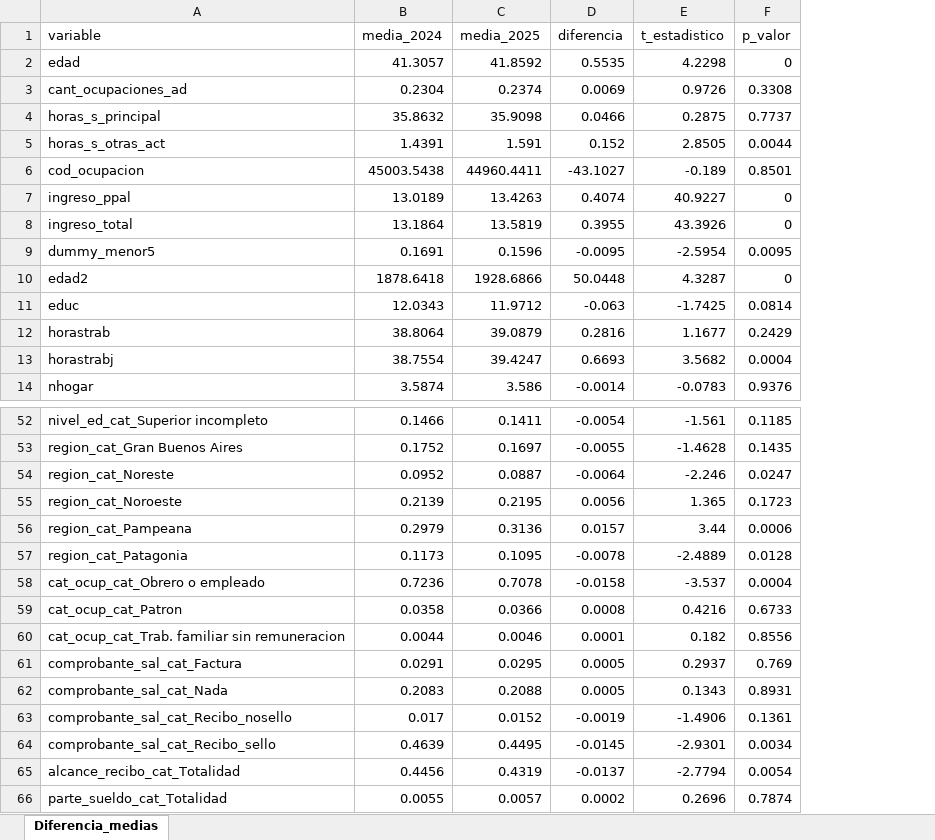
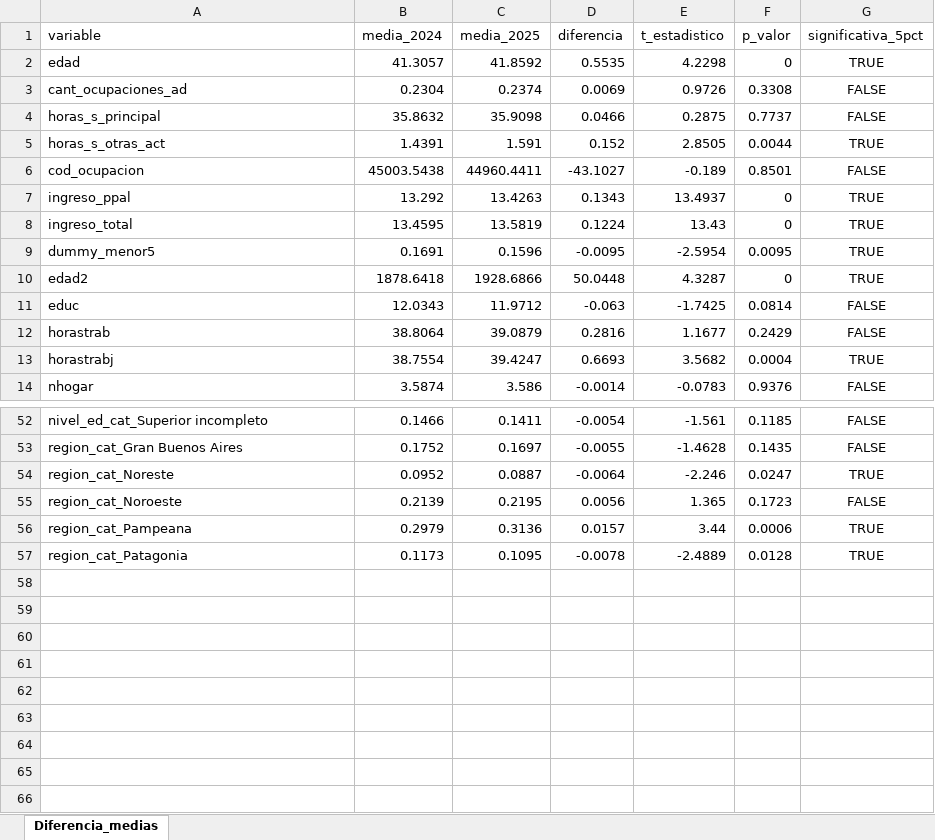
Before and after one commit to lucianoaltamirano435-rgb/Grupo_3_Trabajos_practicos, an Excel workbook: TP3/tabla_diferencia_medias.xlsx, sheet Diferencia_medias, drawn as a sheet; only a part is shown, gaps mark what is left out; values as stored, in another font and other column widths than the file's, no borders; removed rows and columns are numbered as before the commit, all else as after; the diff names each change by its address in the sheet, - before the commit and + after, or states it on an @@ line.

```diff
--- a/TP3/tabla_diferencia_medias.xlsx (sheet Diferencia_medias)
+++ b/TP3/tabla_diferencia_medias.xlsx (sheet Diferencia_medias)
+column G (significativa_5pct), rows 2-14: TRUE | FALSE | FALSE | TRUE | FALSE | TRUE | TRUE | TRUE | TRUE | FALSE | FALSE | TRUE | FALSE; rows 52-57: FALSE | FALSE | TRUE | FALSE | TRUE | TRUE
-B7 (media_2024): 13.0189
+B7 (media_2024): 13.292
-D7 (diferencia): 0.4074
+D7 (diferencia): 0.1343
-E7 (t_estadistico): 40.9227
+E7 (t_estadistico): 13.4937
-B8 (media_2024): 13.1864
+B8 (media_2024): 13.4595
-D8 (diferencia): 0.3955
+D8 (diferencia): 0.1224
-E8 (t_estadistico): 43.3926
+E8 (t_estadistico): 13.43
-row 58: cat_ocup_cat_Obrero o empleado | 0.7236 | 0.7078 | -0.0158 | -3.537 | 0.0004
-row 59: cat_ocup_cat_Patron | 0.0358 | 0.0366 | 0.0008 | 0.4216 | 0.6733
-row 60: cat_ocup_cat_Trab. familiar sin remuneracion | 0.0044 | 0.0046 | 0.0001 | 0.182 | 0.8556
-row 61: comprobante_sal_cat_Factura | 0.0291 | 0.0295 | 0.0005 | 0.2937 | 0.769
-row 62: comprobante_sal_cat_Nada | 0.2083 | 0.2088 | 0.0005 | 0.1343 | 0.8931
-row 63: comprobante_sal_cat_Recibo_nosello | 0.017 | 0.0152 | -0.0019 | -1.4906 | 0.1361
-row 64: comprobante_sal_cat_Recibo_sello | 0.4639 | 0.4495 | -0.0145 | -2.9301 | 0.0034
-row 65: alcance_recibo_cat_Totalidad | 0.4456 | 0.4319 | -0.0137 | -2.7794 | 0.0054
-row 66: parte_sueldo_cat_Totalidad | 0.0055 | 0.0057 | 0.0002 | 0.2696 | 0.7874
```
Also changed, not shown: TP3/Resultados de los modelos de regresión Logit.xlsx, TP3/ocupados_X_2025_MM_describe.xlsx, 6 other files.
___
## What to work on
Reply with only the number of lines in the material above where the string "xlsx" appears.

## Your solution
4